Problem
Copy out the records so that each line matches the original.

Task material
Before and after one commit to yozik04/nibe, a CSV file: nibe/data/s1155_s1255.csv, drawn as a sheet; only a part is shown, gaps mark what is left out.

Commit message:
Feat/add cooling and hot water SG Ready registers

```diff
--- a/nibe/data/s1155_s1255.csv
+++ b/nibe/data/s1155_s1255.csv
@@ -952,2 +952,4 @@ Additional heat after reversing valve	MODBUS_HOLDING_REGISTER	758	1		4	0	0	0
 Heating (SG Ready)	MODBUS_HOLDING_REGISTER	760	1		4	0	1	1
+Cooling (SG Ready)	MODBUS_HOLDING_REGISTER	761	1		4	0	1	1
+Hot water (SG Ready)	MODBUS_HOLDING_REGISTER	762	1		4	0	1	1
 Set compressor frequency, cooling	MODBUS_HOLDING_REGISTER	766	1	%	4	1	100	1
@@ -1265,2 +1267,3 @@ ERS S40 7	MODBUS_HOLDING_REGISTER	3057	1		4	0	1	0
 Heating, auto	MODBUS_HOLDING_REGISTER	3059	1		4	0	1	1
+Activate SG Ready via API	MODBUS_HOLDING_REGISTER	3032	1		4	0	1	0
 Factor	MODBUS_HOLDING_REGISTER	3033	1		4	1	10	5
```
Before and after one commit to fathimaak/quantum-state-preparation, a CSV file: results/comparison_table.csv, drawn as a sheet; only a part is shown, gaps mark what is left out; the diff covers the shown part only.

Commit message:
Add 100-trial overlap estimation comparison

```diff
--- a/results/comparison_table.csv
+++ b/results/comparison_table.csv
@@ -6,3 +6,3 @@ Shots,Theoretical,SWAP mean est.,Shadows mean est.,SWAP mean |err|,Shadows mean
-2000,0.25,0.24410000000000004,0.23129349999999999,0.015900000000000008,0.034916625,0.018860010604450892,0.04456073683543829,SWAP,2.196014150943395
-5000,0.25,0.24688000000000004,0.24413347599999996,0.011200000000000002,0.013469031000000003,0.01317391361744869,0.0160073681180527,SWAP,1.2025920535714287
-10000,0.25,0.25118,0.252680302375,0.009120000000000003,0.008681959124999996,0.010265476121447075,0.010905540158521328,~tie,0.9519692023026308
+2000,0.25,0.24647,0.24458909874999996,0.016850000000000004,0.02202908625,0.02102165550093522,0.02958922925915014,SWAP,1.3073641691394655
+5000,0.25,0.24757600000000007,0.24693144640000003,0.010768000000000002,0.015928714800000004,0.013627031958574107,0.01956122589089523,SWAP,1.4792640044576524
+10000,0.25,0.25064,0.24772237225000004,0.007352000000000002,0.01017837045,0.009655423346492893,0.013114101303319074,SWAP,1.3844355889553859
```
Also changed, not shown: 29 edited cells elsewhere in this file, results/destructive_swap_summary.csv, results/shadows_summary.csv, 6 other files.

Answer to this task
Before and after one commit to yozik04/nibe, a CSV file: nibe/data/s1155_s1255.csv, drawn as a sheet; only a part is shown, gaps mark what is left out.

Commit message:
Feat/add cooling and hot water SG Ready registers

```diff
--- a/nibe/data/s1155_s1255.csv
+++ b/nibe/data/s1155_s1255.csv
@@ -952,2 +952,4 @@ Additional heat after reversing valve	MODBUS_HOLDING_REGISTER	758	1		4	0	0	0
 Heating (SG Ready)	MODBUS_HOLDING_REGISTER	760	1		4	0	1	1
+Cooling (SG Ready)	MODBUS_HOLDING_REGISTER	761	1		4	0	1	1
+Hot water (SG Ready)	MODBUS_HOLDING_REGISTER	762	1		4	0	1	1
 Set compressor frequency, cooling	MODBUS_HOLDING_REGISTER	766	1	%	4	1	100	1
@@ -1265,2 +1267,3 @@ ERS S40 7	MODBUS_HOLDING_REGISTER	3057	1		4	0	1	0
 Heating, auto	MODBUS_HOLDING_REGISTER	3059	1		4	0	1	1
+Activate SG Ready via API	MODBUS_HOLDING_REGISTER	3032	1		4	0	1	0
 Factor	MODBUS_HOLDING_REGISTER	3033	1		4	1	10	5
```
Before and after one commit to fathimaak/quantum-state-preparation, a CSV file: results/comparison_table.csv, drawn as a sheet; only a part is shown, gaps mark what is left out; the diff covers the shown part only.

Commit message:
Add 100-trial overlap estimation comparison

```diff
--- a/results/comparison_table.csv
+++ b/results/comparison_table.csv
@@ -6,3 +6,3 @@ Shots,Theoretical,SWAP mean est.,Shadows mean est.,SWAP mean |err|,Shadows mean
-2000,0.25,0.24410000000000004,0.23129349999999999,0.015900000000000008,0.034916625,0.018860010604450892,0.04456073683543829,SWAP,2.196014150943395
-5000,0.25,0.24688000000000004,0.24413347599999996,0.011200000000000002,0.013469031000000003,0.01317391361744869,0.0160073681180527,SWAP,1.2025920535714287
-10000,0.25,0.25118,0.252680302375,0.009120000000000003,0.008681959124999996,0.010265476121447075,0.010905540158521328,~tie,0.9519692023026308
+2000,0.25,0.24647,0.24458909874999996,0.016850000000000004,0.02202908625,0.02102165550093522,0.02958922925915014,SWAP,1.3073641691394655
+5000,0.25,0.24757600000000007,0.24693144640000003,0.010768000000000002,0.015928714800000004,0.013627031958574107,0.01956122589089523,SWAP,1.4792640044576524
+10000,0.25,0.25064,0.24772237225000004,0.007352000000000002,0.01017837045,0.009655423346492893,0.013114101303319074,SWAP,1.3844355889553859
```
Also changed, not shown: 29 edited cells elsewhere in this file, results/destructive_swap_summary.csv, results/shadows_summary.csv, 6 other files.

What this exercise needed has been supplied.